- _Records shown_:
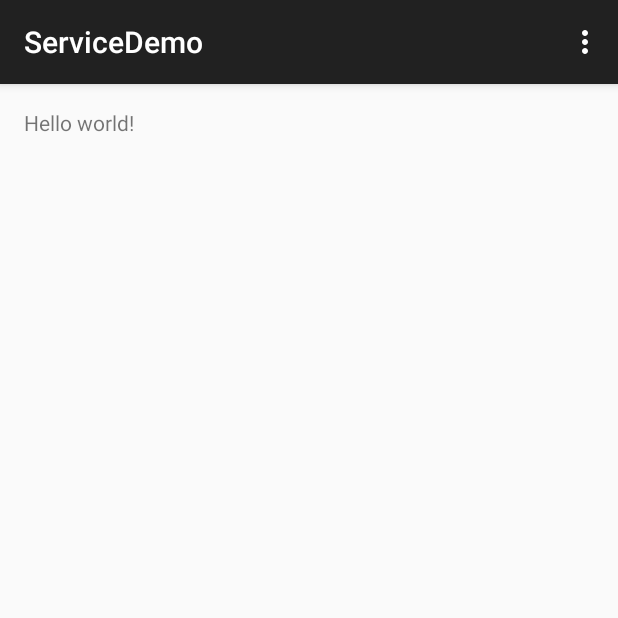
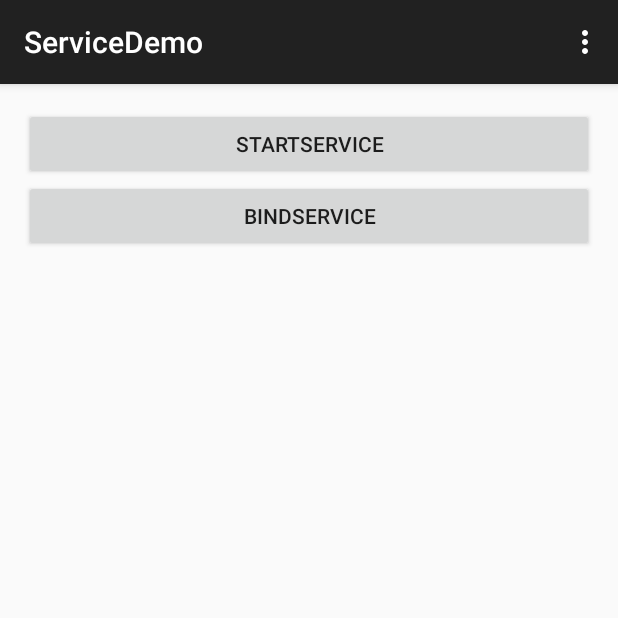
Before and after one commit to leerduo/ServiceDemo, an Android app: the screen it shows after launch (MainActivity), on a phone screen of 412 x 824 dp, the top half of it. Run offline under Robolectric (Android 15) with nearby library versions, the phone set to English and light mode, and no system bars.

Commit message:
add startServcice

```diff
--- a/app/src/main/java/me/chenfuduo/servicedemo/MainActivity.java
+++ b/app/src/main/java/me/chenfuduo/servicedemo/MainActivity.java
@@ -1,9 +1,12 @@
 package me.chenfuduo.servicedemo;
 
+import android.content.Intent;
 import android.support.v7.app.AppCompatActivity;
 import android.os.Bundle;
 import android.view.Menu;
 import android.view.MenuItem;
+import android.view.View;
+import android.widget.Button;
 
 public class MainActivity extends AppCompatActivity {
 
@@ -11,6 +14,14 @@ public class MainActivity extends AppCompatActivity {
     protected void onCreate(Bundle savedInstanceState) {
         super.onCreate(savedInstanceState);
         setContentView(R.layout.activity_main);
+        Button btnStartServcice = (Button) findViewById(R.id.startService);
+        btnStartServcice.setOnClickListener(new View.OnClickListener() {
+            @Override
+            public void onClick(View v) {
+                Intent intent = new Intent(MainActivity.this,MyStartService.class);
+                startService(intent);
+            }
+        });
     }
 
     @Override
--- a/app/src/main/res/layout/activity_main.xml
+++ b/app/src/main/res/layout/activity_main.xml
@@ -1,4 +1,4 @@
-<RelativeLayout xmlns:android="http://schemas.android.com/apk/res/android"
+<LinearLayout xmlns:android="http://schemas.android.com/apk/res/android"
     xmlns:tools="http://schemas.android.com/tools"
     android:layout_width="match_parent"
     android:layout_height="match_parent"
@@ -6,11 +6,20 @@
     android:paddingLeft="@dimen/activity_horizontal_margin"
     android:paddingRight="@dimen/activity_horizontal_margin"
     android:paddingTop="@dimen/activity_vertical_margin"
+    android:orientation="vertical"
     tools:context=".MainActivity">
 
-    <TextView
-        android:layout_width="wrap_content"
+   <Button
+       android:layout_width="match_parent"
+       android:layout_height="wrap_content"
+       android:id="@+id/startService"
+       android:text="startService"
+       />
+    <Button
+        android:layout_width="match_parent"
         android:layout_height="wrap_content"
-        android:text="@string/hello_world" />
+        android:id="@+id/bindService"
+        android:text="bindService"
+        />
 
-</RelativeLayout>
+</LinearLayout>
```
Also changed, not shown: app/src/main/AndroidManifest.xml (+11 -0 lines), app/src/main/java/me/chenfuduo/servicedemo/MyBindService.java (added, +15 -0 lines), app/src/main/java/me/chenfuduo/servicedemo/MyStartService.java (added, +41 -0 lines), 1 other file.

- _Problem requirements_: Show me every line in the data above that includes "dimen".

- _Written solution_:
     android:paddingLeft="@dimen/activity_horizontal_margin"
     android:paddingRight="@dimen/activity_horizontal_margin"
     android:paddingTop="@dimen/activity_vertical_margin"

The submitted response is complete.